The task:
In the copy, include no images. Reproduce the entries exactly.

START Records for processing

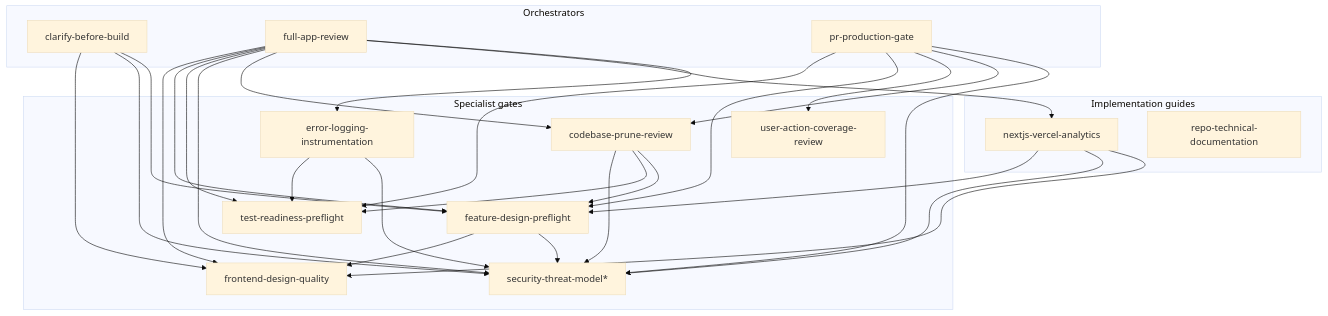
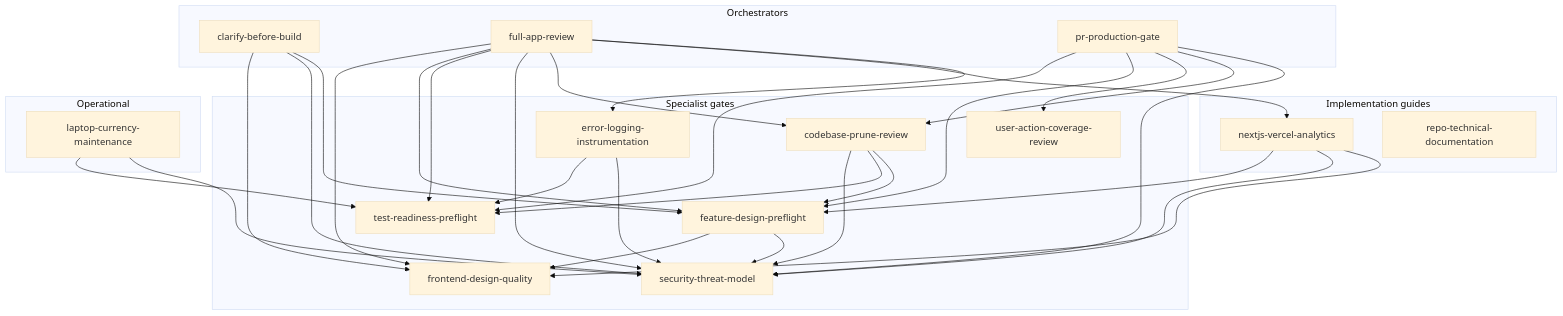
One commit to jimtin/production-ai changed the diagram in docs/skill-graph.md. Above: the diagram before and after it, drawn with Mermaid (base theme). The commit also changed other lines of this file and 16 other files, not shown here.

First line of the commit message:
Add security-threat-model (from-scratch, MIT) and laptop-currency-maintenance

````diff
--- a/docs/skill-graph.md
+++ b/docs/skill-graph.md
@@ -7,47 +7,52 @@
 ```mermaid
 graph TD
     subgraph Orchestrators
         CBB[clarify-before-build]
         FAR[full-app-review]
         PRG[pr-production-gate]
     end
     subgraph Specialist gates
         FDP[feature-design-preflight]
         FDQ[frontend-design-quality]
         TRP[test-readiness-preflight]
         UAC[user-action-coverage-review]
         CPR[codebase-prune-review]
         ELI[error-logging-instrumentation]
-        STM[security-threat-model*]
+        STM[security-threat-model]
     end
     subgraph Implementation guides
         NVA[nextjs-vercel-analytics]
         RTD[repo-technical-documentation]
+    end
+    subgraph Operational
+        LCM[laptop-currency-maintenance]
     end
 
     CBB --> FDQ
     CBB --> STM
     CBB --> FDP
     FAR --> FDQ
     FAR --> FDP
     FAR --> TRP
     FAR --> STM
     FAR --> CPR
     FAR --> NVA
     FAR --> ELI
     PRG --> TRP
     PRG --> FDP
     PRG --> UAC
     PRG --> CPR
     PRG --> STM
     CPR --> STM
     CPR --> TRP
     CPR --> FDP
     FDP --> FDQ
     FDP --> STM
     NVA --> FDP
     NVA --> STM
     NVA --> FDQ
     ELI --> TRP
     ELI --> STM
+    LCM --> TRP
+    LCM --> STM
 ```
````
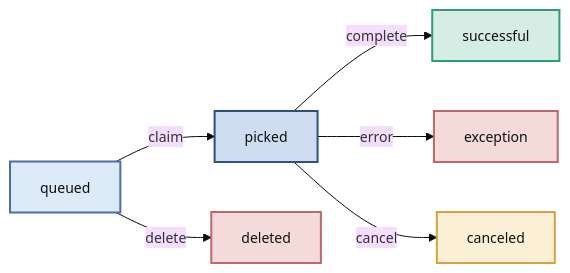
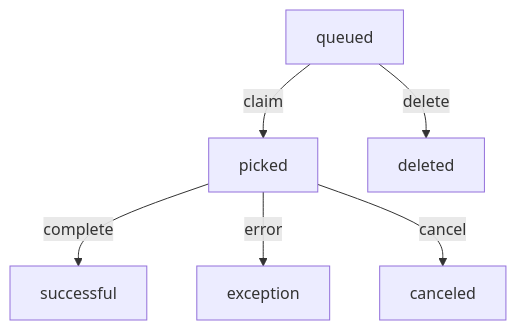
One commit to janbjorge/pgqueuer changed the diagram in docs/guides/completion-tracking.md. Above: the diagram before and after it, drawn with Mermaid. The commit also changed 4 other files, not shown here.

First line of the commit message:
fix: make Mermaid diagrams readable in both light and dark mode

````diff
--- a/docs/guides/completion-tracking.md
+++ b/docs/guides/completion-tracking.md
@@ -27,28 +27,9 @@
 ```mermaid
-%%{init: {'theme': 'base', 'themeVariables': {'fontSize': '14px', 'fontFamily': 'Inter, sans-serif'}}}%%
-flowchart LR
-    Queued[queued]
-    Picked[picked]
-    Success[successful]
-    Exception[exception]
-    Canceled[canceled]
-    Deleted[deleted]
+flowchart TD
+    Queued[queued] -->|claim| Picked[picked]
+    Queued -->|delete| Deleted[deleted]
 
-    Queued -->|claim| Picked
-    Queued -->|delete| Deleted
-    Picked -->|complete| Success
-    Picked -->|error| Exception
-    Picked -->|cancel| Canceled
-
-    classDef queued   fill:#DDEAF7,stroke:#4A6FA5,stroke-width:2px,color:#111
-    classDef picked   fill:#D0DCF0,stroke:#2E5080,stroke-width:2px,color:#111
-    classDef success  fill:#D5EDE5,stroke:#2D9D78,stroke-width:2px,color:#111
-    classDef error    fill:#F5DADA,stroke:#C1666B,stroke-width:2px,color:#111
-    classDef canceled fill:#FBF0D5,stroke:#D4A240,stroke-width:2px,color:#111
-
-    class Queued queued
-    class Picked picked
-    class Success success
-    class Exception,Deleted error
-    class Canceled canceled
+    Picked -->|complete| Success[successful]
+    Picked -->|error| Exception[exception]
+    Picked -->|cancel| Canceled[canceled]
 ```
````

END Records for processing

The completed task:
One commit to jimtin/production-ai changed the diagram in docs/skill-graph.md. Above: the diagram before and after it, drawn with Mermaid (base theme). The commit also changed other lines of this file and 16 other files, not shown here.

First line of the commit message:
Add security-threat-model (from-scratch, MIT) and laptop-currency-maintenance

````diff
--- a/docs/skill-graph.md
+++ b/docs/skill-graph.md
@@ -7,47 +7,52 @@
 ```mermaid
 graph TD
     subgraph Orchestrators
         CBB[clarify-before-build]
         FAR[full-app-review]
         PRG[pr-production-gate]
     end
     subgraph Specialist gates
         FDP[feature-design-preflight]
         FDQ[frontend-design-quality]
         TRP[test-readiness-preflight]
         UAC[user-action-coverage-review]
         CPR[codebase-prune-review]
         ELI[error-logging-instrumentation]
-        STM[security-threat-model*]
+        STM[security-threat-model]
     end
     subgraph Implementation guides
         NVA[nextjs-vercel-analytics]
         RTD[repo-technical-documentation]
+    end
+    subgraph Operational
+        LCM[laptop-currency-maintenance]
     end
 
     CBB --> FDQ
     CBB --> STM
     CBB --> FDP
     FAR --> FDQ
     FAR --> FDP
     FAR --> TRP
     FAR --> STM
     FAR --> CPR
     FAR --> NVA
     FAR --> ELI
     PRG --> TRP
     PRG --> FDP
     PRG --> UAC
     PRG --> CPR
     PRG --> STM
     CPR --> STM
     CPR --> TRP
     CPR --> FDP
     FDP --> FDQ
     FDP --> STM
     NVA --> FDP
     NVA --> STM
     NVA --> FDQ
     ELI --> TRP
     ELI --> STM
+    LCM --> TRP
+    LCM --> STM
 ```
````
One commit to janbjorge/pgqueuer changed the diagram in docs/guides/completion-tracking.md. Above: the diagram before and after it, drawn with Mermaid. The commit also changed 4 other files, not shown here.

First line of the commit message:
fix: make Mermaid diagrams readable in both light and dark mode

````diff
--- a/docs/guides/completion-tracking.md
+++ b/docs/guides/completion-tracking.md
@@ -27,28 +27,9 @@
 ```mermaid
-%%{init: {'theme': 'base', 'themeVariables': {'fontSize': '14px', 'fontFamily': 'Inter, sans-serif'}}}%%
-flowchart LR
-    Queued[queued]
-    Picked[picked]
-    Success[successful]
-    Exception[exception]
-    Canceled[canceled]
-    Deleted[deleted]
+flowchart TD
+    Queued[queued] -->|claim| Picked[picked]
+    Queued -->|delete| Deleted[deleted]
 
-    Queued -->|claim| Picked
-    Queued -->|delete| Deleted
-    Picked -->|complete| Success
-    Picked -->|error| Exception
-    Picked -->|cancel| Canceled
-
-    classDef queued   fill:#DDEAF7,stroke:#4A6FA5,stroke-width:2px,color:#111
-    classDef picked   fill:#D0DCF0,stroke:#2E5080,stroke-width:2px,color:#111
-    classDef success  fill:#D5EDE5,stroke:#2D9D78,stroke-width:2px,color:#111
-    classDef error    fill:#F5DADA,stroke:#C1666B,stroke-width:2px,color:#111
-    classDef canceled fill:#FBF0D5,stroke:#D4A240,stroke-width:2px,color:#111
-
-    class Queued queued
-    class Picked picked
-    class Success success
-    class Exception,Deleted error
-    class Canceled canceled
+    Picked -->|complete| Success[successful]
+    Picked -->|error| Exception[exception]
+    Picked -->|cancel| Canceled[canceled]
 ```
````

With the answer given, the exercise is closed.